* **GIVEN DATA**
________
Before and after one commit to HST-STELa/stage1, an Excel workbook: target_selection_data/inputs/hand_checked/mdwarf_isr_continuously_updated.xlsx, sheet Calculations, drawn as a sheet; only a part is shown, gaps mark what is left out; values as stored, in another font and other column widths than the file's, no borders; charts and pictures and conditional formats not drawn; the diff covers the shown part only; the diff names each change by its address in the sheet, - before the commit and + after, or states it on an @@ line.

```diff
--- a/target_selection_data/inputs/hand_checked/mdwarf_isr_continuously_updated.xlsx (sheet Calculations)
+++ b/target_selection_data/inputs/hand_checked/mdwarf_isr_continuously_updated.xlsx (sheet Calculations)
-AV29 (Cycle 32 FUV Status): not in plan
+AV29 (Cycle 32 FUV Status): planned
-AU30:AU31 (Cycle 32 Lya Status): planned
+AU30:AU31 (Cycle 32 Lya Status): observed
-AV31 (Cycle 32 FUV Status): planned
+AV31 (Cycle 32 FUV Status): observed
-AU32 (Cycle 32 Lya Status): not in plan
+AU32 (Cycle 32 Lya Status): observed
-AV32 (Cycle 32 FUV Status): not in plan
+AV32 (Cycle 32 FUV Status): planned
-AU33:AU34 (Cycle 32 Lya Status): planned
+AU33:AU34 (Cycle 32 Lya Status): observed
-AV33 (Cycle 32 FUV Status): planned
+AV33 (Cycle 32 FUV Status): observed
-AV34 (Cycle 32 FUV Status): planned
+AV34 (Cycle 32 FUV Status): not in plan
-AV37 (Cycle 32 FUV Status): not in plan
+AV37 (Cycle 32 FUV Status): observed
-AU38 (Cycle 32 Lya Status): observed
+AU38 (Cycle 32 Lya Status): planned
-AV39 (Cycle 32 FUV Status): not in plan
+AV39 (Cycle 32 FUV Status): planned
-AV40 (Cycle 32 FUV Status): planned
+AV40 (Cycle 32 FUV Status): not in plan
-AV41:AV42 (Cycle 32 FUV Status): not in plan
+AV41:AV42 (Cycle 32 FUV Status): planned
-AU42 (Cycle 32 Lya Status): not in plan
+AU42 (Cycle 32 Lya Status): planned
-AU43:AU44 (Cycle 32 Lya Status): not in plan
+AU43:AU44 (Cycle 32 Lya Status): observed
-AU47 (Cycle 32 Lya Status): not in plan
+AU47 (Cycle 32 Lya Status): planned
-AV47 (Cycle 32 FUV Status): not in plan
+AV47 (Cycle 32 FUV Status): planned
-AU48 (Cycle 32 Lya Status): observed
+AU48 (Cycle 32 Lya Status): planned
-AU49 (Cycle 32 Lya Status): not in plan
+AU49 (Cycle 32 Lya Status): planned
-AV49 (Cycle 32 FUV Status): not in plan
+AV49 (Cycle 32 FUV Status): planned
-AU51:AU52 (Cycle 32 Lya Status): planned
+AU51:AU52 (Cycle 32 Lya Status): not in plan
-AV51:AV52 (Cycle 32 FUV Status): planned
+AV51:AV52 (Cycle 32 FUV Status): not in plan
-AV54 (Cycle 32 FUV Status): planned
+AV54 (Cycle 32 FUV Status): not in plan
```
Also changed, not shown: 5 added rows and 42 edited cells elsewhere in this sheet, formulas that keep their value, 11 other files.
________
Set out the complete listing exactly as shown.

* **TASK SOLUTION**
Before and after one commit to HST-STELa/stage1, an Excel workbook: target_selection_data/inputs/hand_checked/mdwarf_isr_continuously_updated.xlsx, sheet Calculations, drawn as a sheet; only a part is shown, gaps mark what is left out; values as stored, in another font and other column widths than the file's, no borders; charts and pictures and conditional formats not drawn; the diff covers the shown part only; the diff names each change by its address in the sheet, - before the commit and + after, or states it on an @@ line.

```diff
--- a/target_selection_data/inputs/hand_checked/mdwarf_isr_continuously_updated.xlsx (sheet Calculations)
+++ b/target_selection_data/inputs/hand_checked/mdwarf_isr_continuously_updated.xlsx (sheet Calculations)
-AV29 (Cycle 32 FUV Status): not in plan
+AV29 (Cycle 32 FUV Status): planned
-AU30:AU31 (Cycle 32 Lya Status): planned
+AU30:AU31 (Cycle 32 Lya Status): observed
-AV31 (Cycle 32 FUV Status): planned
+AV31 (Cycle 32 FUV Status): observed
-AU32 (Cycle 32 Lya Status): not in plan
+AU32 (Cycle 32 Lya Status): observed
-AV32 (Cycle 32 FUV Status): not in plan
+AV32 (Cycle 32 FUV Status): planned
-AU33:AU34 (Cycle 32 Lya Status): planned
+AU33:AU34 (Cycle 32 Lya Status): observed
-AV33 (Cycle 32 FUV Status): planned
+AV33 (Cycle 32 FUV Status): observed
-AV34 (Cycle 32 FUV Status): planned
+AV34 (Cycle 32 FUV Status): not in plan
-AV37 (Cycle 32 FUV Status): not in plan
+AV37 (Cycle 32 FUV Status): observed
-AU38 (Cycle 32 Lya Status): observed
+AU38 (Cycle 32 Lya Status): planned
-AV39 (Cycle 32 FUV Status): not in plan
+AV39 (Cycle 32 FUV Status): planned
-AV40 (Cycle 32 FUV Status): planned
+AV40 (Cycle 32 FUV Status): not in plan
-AV41:AV42 (Cycle 32 FUV Status): not in plan
+AV41:AV42 (Cycle 32 FUV Status): planned
-AU42 (Cycle 32 Lya Status): not in plan
+AU42 (Cycle 32 Lya Status): planned
-AU43:AU44 (Cycle 32 Lya Status): not in plan
+AU43:AU44 (Cycle 32 Lya Status): observed
-AU47 (Cycle 32 Lya Status): not in plan
+AU47 (Cycle 32 Lya Status): planned
-AV47 (Cycle 32 FUV Status): not in plan
+AV47 (Cycle 32 FUV Status): planned
-AU48 (Cycle 32 Lya Status): observed
+AU48 (Cycle 32 Lya Status): planned
-AU49 (Cycle 32 Lya Status): not in plan
+AU49 (Cycle 32 Lya Status): planned
-AV49 (Cycle 32 FUV Status): not in plan
+AV49 (Cycle 32 FUV Status): planned
-AU51:AU52 (Cycle 32 Lya Status): planned
+AU51:AU52 (Cycle 32 Lya Status): not in plan
-AV51:AV52 (Cycle 32 FUV Status): planned
+AV51:AV52 (Cycle 32 FUV Status): not in plan
-AV54 (Cycle 32 FUV Status): planned
+AV54 (Cycle 32 FUV Status): not in plan
```
Also changed, not shown: 5 added rows and 42 edited cells elsewhere in this sheet, formulas that keep their value, 11 other files.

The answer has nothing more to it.